DIMHRS is designed to replace all of the services' existing HR systems. It will be a Web-based system to give everyone greater accessibility, all the way down to the personal digital assistant level.

Most human resources systems require service members to carry hard copies of their service records to ensure at least one copy is maintained and updated.

Military life is "complicated by the fact that members go back and forth among the components — active, Reserve and Guard — and, of course, deploy in the theater," said Norma St. Claire, director of joint requirements and integration for the undersecretary of Defense for personnel and readiness.

"For most of our service members, the seams here are all broken," she said. "The systems that we have today don't talk to each other, and there's critical information that doesn't get passed."

DIMHRS is expected to cost at least $500 million to build, deploy and maintain, according to officials at Federal Sources Inc., a McLean, Va., market research firm.

The system will replace 88 legacy systems across the four services and will save DOD money, although the department is unable to assess how much the agency will save because it cannot calculate how much it is actually spending on pay and personnel systems.

Bruce Triner, the director of defense special programs at PeopleSoft Inc., which was selected as the agency's human resources software standard, said the development and implementation contractor has a huge task to undertake.

"This is going to be the largest personnel and pay system in the world," Triner said. "The contractor is going to be chartered with taking the information the government has assembled, look at the number of applications involved and bring it all together."

FCW in Print

In the latest issue: Looking back on three decades of big stories in federal IT.


  • Shutterstock image: looking for code.

    How DOD embraced bug bounties -- and how your agency can, too

    Hack the Pentagon proved to Defense Department officials that outside hackers can be assets, not adversaries.

  • Shutterstock image: cyber defense.

    Why PPD-41 is evolutionary, not revolutionary

    Government cybersecurity officials say the presidential policy directive codifies cyber incident response protocols but doesn't radically change what's been in practice in recent years.

  • Anne Rung -- Commerce Department Photo

    Exit interview with Anne Rung

    The government's departing top acquisition official said she leaves behind a solid foundation on which to build more effective and efficient federal IT.

  • Charles Phalen

    Administration appoints first head of NBIB

    The National Background Investigations Bureau announced the appointment of its first director as the agency prepares to take over processing government background checks.

  • Sen. James Lankford (R-Okla.)

    Senator: Rigid hiring process pushes millennials from federal work

    Sen. James Lankford (R-Okla.) said agencies are missing out on younger workers because of the government's rigidity, particularly its protracted hiring process.

  • FCW @ 30 GPS

    FCW @ 30

    Since 1987, FCW has covered it all -- the major contracts, the disruptive technologies, the picayune scandals and the many, many people who make federal IT function.

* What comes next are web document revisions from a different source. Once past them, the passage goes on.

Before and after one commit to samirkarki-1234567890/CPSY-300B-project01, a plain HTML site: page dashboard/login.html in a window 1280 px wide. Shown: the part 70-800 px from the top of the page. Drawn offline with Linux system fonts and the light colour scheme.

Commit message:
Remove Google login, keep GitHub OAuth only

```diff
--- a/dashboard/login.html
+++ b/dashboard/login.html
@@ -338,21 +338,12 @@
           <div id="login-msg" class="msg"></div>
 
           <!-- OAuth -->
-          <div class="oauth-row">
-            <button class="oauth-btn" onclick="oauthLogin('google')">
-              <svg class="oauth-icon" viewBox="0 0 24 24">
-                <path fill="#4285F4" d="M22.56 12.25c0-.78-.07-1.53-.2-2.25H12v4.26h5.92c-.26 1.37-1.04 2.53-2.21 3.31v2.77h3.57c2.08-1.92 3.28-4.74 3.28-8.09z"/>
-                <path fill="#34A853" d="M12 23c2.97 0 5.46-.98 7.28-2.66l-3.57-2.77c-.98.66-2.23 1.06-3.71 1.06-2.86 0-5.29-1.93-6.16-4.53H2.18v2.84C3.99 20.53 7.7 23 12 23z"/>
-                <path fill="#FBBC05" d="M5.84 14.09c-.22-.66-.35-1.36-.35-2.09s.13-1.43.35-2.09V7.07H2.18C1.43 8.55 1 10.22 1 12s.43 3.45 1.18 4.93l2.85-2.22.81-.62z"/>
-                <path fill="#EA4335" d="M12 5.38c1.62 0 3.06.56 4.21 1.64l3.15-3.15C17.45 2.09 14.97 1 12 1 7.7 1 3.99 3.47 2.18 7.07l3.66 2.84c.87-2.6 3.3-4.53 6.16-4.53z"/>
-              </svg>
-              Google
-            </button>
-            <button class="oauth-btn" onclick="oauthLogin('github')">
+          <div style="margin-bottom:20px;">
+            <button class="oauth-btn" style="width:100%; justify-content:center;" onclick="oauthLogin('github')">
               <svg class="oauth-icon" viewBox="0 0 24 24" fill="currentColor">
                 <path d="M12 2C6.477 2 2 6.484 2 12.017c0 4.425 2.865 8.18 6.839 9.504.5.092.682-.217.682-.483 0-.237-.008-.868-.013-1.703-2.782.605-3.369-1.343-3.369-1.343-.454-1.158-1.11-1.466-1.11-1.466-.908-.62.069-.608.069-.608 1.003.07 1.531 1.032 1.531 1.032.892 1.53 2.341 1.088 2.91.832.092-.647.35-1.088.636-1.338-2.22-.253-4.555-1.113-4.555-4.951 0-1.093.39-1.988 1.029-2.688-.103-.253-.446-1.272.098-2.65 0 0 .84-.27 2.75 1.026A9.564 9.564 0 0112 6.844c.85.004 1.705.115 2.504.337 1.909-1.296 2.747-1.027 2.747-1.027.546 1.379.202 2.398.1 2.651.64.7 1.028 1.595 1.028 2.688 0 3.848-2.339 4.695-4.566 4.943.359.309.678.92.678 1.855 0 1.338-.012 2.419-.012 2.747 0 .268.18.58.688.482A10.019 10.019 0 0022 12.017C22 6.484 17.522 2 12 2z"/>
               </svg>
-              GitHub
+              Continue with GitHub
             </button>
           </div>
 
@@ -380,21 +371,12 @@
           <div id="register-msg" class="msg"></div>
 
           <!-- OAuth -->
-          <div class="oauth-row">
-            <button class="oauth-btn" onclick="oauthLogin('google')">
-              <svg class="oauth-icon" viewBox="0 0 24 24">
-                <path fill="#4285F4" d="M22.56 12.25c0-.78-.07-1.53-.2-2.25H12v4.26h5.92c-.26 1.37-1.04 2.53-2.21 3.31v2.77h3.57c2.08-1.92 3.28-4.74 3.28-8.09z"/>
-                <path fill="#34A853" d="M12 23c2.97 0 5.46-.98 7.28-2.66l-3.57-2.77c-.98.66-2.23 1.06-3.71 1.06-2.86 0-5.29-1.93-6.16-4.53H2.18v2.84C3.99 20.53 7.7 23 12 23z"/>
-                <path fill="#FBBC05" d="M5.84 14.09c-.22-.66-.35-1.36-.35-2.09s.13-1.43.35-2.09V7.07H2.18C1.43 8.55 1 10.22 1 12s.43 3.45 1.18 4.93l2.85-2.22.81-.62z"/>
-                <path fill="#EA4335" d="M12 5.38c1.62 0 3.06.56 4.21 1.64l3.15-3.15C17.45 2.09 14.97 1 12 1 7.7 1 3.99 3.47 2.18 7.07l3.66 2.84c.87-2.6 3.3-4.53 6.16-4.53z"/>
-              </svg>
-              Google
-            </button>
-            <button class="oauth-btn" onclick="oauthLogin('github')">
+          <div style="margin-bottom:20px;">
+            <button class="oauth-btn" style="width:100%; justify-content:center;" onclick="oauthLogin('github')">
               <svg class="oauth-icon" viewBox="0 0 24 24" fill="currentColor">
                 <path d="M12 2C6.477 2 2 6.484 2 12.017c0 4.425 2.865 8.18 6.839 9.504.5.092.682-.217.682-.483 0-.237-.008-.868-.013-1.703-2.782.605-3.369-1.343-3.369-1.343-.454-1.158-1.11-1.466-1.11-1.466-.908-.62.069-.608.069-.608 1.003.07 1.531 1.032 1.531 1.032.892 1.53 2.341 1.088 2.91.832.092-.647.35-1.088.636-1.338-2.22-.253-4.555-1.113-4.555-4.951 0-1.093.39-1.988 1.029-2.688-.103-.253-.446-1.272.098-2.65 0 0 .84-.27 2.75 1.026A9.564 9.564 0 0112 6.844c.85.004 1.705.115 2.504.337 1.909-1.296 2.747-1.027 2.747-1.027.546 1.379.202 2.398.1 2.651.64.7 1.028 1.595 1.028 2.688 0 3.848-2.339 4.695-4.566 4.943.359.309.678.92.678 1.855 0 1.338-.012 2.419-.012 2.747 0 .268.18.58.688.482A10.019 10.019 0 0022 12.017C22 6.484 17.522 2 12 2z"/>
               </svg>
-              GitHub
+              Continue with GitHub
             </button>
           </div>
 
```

Here's a look back at six of the most significant stories.

Reader comments

Please post your comments here. Comments are moderated, so they may not appear immediately after submitting. We will not post comments that we consider abusive or off-topic.

Please type the letters/numbers you see above

More from 1105 Public Sector Media Group